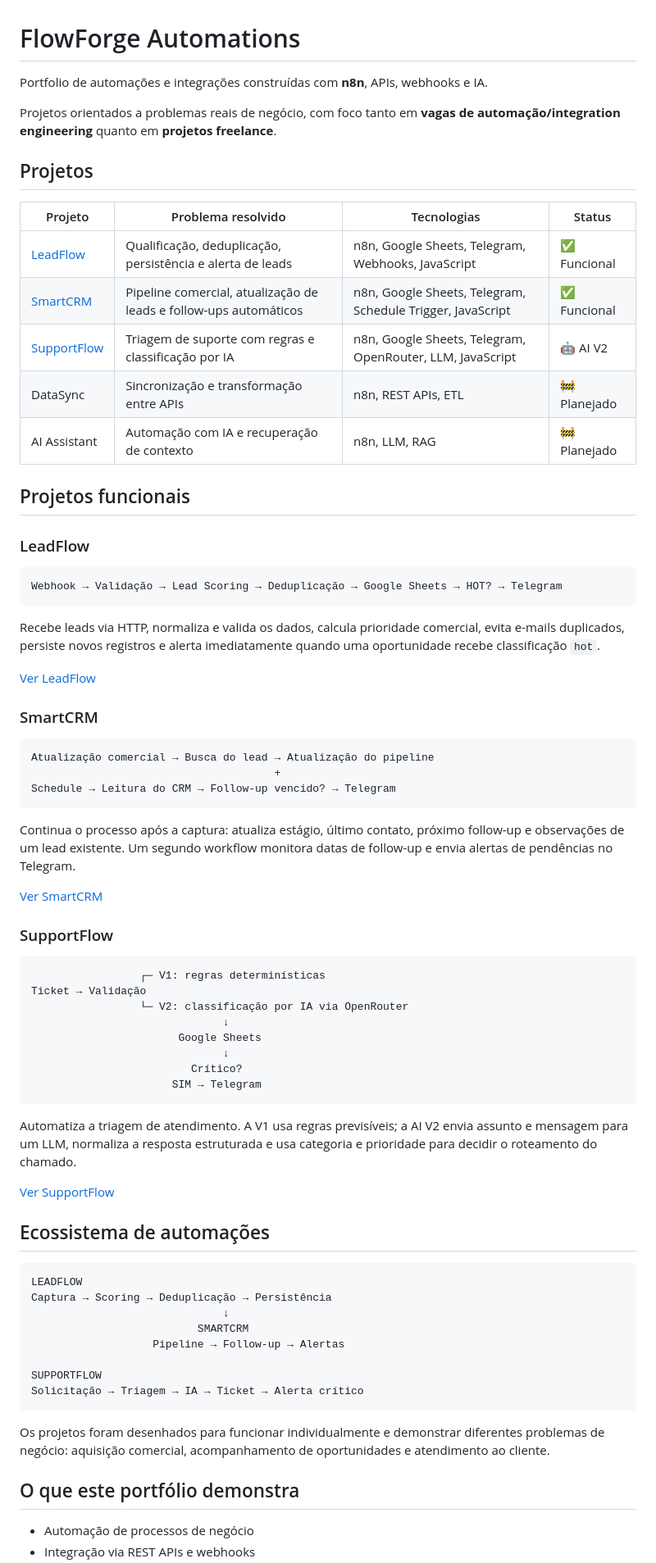
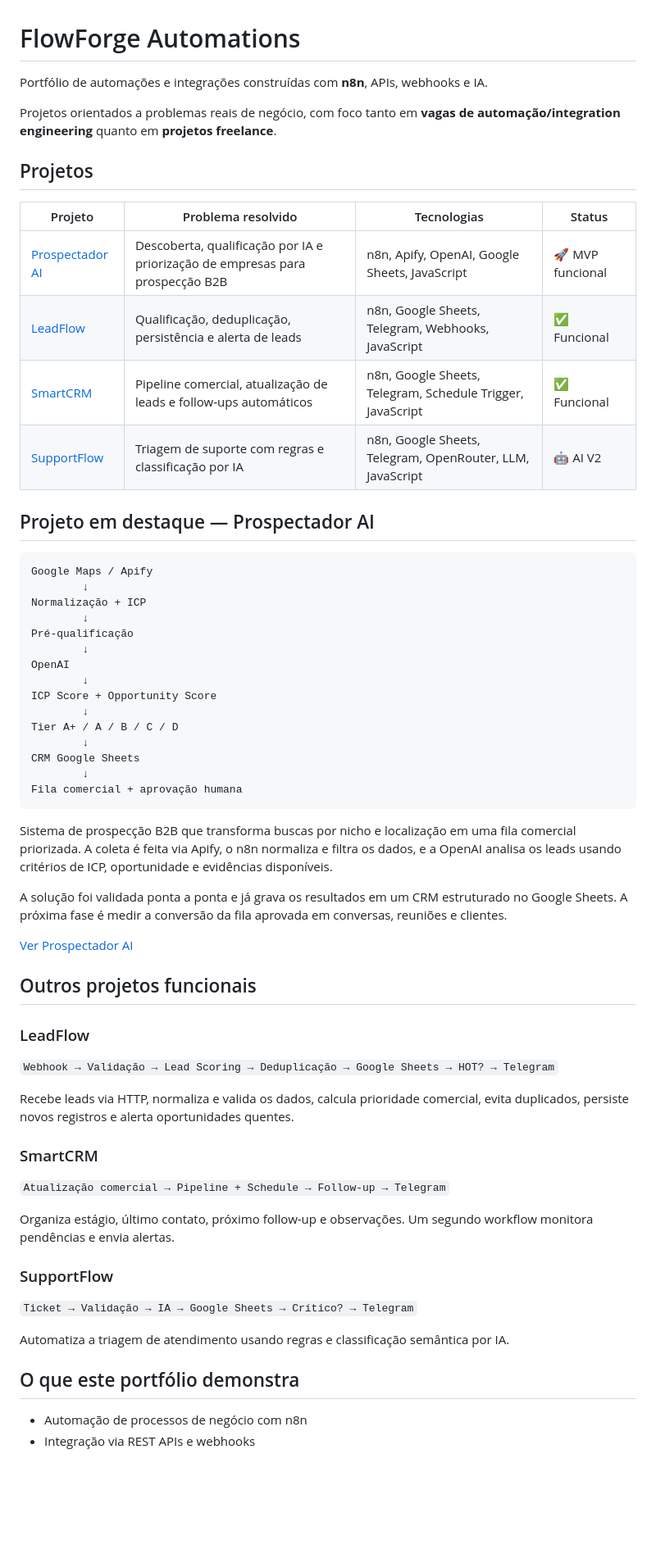
Before and after one commit to hugo-flores-alves/portfoliohugodev, a Markdown page: README.md, the part around one of its changes. Shown at 82% size. Rendered like a GitHub page; blank space fills up the shorter version.

Commit message:
feat: destaca Prospectador AI no portfolio

````diff
--- a/README.md
+++ b/README.md
@@ -1,6 +1,6 @@
 # FlowForge Automations
 
-Portfolio de automações e integrações construídas com **n8n**, APIs, webhooks e IA.
+Portfólio de automações e integrações construídas com **n8n**, APIs, webhooks e IA.
 
 Projetos orientados a problemas reais de negócio, com foco tanto em **vagas de automação/integration engineering** quanto em **projetos freelance**.
 
@@ -8,69 +8,58 @@ Projetos orientados a problemas reais de negócio, com foco tanto em **vagas de
 
 | Projeto | Problema resolvido | Tecnologias | Status |
 |---|---|---|---|
+| [Prospectador AI](./projects/prospectador-ai/) | Descoberta, qualificação por IA e priorização de empresas para prospecção B2B | n8n, Apify, OpenAI, Google Sheets, JavaScript | 🚀 MVP funcional |
 | [LeadFlow](./projects/leadflow/) | Qualificação, deduplicação, persistência e alerta de leads | n8n, Google Sheets, Telegram, Webhooks, JavaScript | ✅ Funcional |
 | [SmartCRM](./projects/smartcrm/) | Pipeline comercial, atualização de leads e follow-ups automáticos | n8n, Google Sheets, Telegram, Schedule Trigger, JavaScript | ✅ Funcional |
 | [SupportFlow](./projects/supportflow/) | Triagem de suporte com regras e classificação por IA | n8n, Google Sheets, Telegram, OpenRouter, LLM, JavaScript | 🤖 AI V2 |
-| DataSync | Sincronização e transformação entre APIs | n8n, REST APIs, ETL | 🚧 Planejado |
-| AI Assistant | Automação com IA e recuperação de contexto | n8n, LLM, RAG | 🚧 Planejado |
 
-## Projetos funcionais
+## Projeto em destaque — Prospectador AI
+
+```text
+Google Maps / Apify
+        ↓
+Normalização + ICP
+        ↓
+Pré-qualificação
+        ↓
+OpenAI
+        ↓
+ICP Score + Opportunity Score
+        ↓
+Tier A+ / A / B / C / D
+        ↓
+CRM Google Sheets
+        ↓
+Fila comercial + aprovação humana
+```
+
+Sistema de prospecção B2B que transforma buscas por nicho e localização em uma fila comercial priorizada. A coleta é feita via Apify, o n8n normaliza e filtra os dados, e a OpenAI analisa os leads usando critérios de ICP, oportunidade e evidências disponíveis.
+
+A solução foi validada ponta a ponta e já grava os resultados em um CRM estruturado no Google Sheets. A próxima fase é medir a conversão da fila aprovada em conversas, reuniões e clientes.
+
+[Ver Prospectador AI](./projects/prospectador-ai/)
+
+## Outros projetos funcionais
 
 ### LeadFlow
 
-```text
-Webhook → Validação → Lead Scoring → Deduplicação → Google Sheets → HOT? → Telegram
-```
+`Webhook → Validação → Lead Scoring → Deduplicação → Google Sheets → HOT? → Telegram`
 
-Recebe leads via HTTP, normaliza e valida os dados, calcula prioridade comercial, evita e-mails duplicados, persiste novos registros e alerta imediatamente quando uma oportunidade recebe classificação `hot`.
-
-[Ver LeadFlow](./projects/leadflow/)
+Recebe leads via HTTP, normaliza e valida os dados, calcula prioridade comercial, evita duplicados, persiste novos registros e alerta oportunidades quentes.
 
 ### SmartCRM
 
-```text
-Atualização comercial → Busca do lead → Atualização do pipeline
-                                      +
-Schedule → Leitura do CRM → Follow-up vencido? → Telegram
-```
+`Atualização comercial → Pipeline + Schedule → Follow-up → Telegram`
 
-Continua o processo após a captura: atualiza estágio, último contato, próximo follow-up e observações de um lead existente. Um segundo workflow monitora datas de follow-up e envia alertas de pendências no Telegram.
-
-[Ver SmartCRM](./projects/smartcrm/)
+Organiza estágio, último contato, próximo follow-up e observações. Um segundo workflow monitora pendências e envia alertas.
 
 ### SupportFlow
 
-```text
-                 ┌─ V1: regras determinísticas
-Ticket → Validação
-                 └─ V2: classificação por IA via OpenRouter
-                              ↓
-                       Google Sheets
-                              ↓
-                         Crítico?
-                      SIM → Telegram
-```
+`Ticket → Validação → IA → Google Sheets → Crítico? → Telegram`
 
-Automatiza a triagem de atendimento. A V1 usa regras previsíveis; a AI V2 envia assunto e mensagem para um LLM, normaliza a resposta estruturada e usa categoria e prioridade para decidir o roteamento do chamado.
-
-[Ver SupportFlow](./projects/supportflow/)
-
-## Ecossistema de automações
-
-```text
-LEADFLOW
-Captura → Scoring → Deduplicação → Persistência
-                              ↓
-                          SMARTCRM
-                   Pipeline → Follow-up → Alertas
-
-SUPPORTFLOW
-Solicitação → Triagem → IA → Ticket → Alerta crítico
-```
-
-Os projetos foram desenhados para funcionar individualmente e demonstrar diferentes problemas de negócio: aquisição comercial, acompanhamento de oportunidades e atendimento ao cliente.
+Automatiza a triagem de atendimento usando regras e classificação semântica por IA.
 
 ## O que este portfólio demonstra
 
-- Automação de processos de negócio
+- Automação de processos de negócio com n8n
 - Integração via REST APIs e webhooks
````
Also changed, not shown: other parts of README.md (+12 -37 lines).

────

# EXERCISE PROMPT
Whenever a line in the records above contains the string "README", copy that line.

# OUTPUT BELOW
Before and after one commit to hugo-flores-alves/portfoliohugodev, a Markdown page: README.md, the part around one of its changes. Shown at 82% size. Rendered like a GitHub page; blank space fills up the shorter version.
--- a/README.md
+++ b/README.md
Also changed, not shown: other parts of README.md (+12 -37 lines).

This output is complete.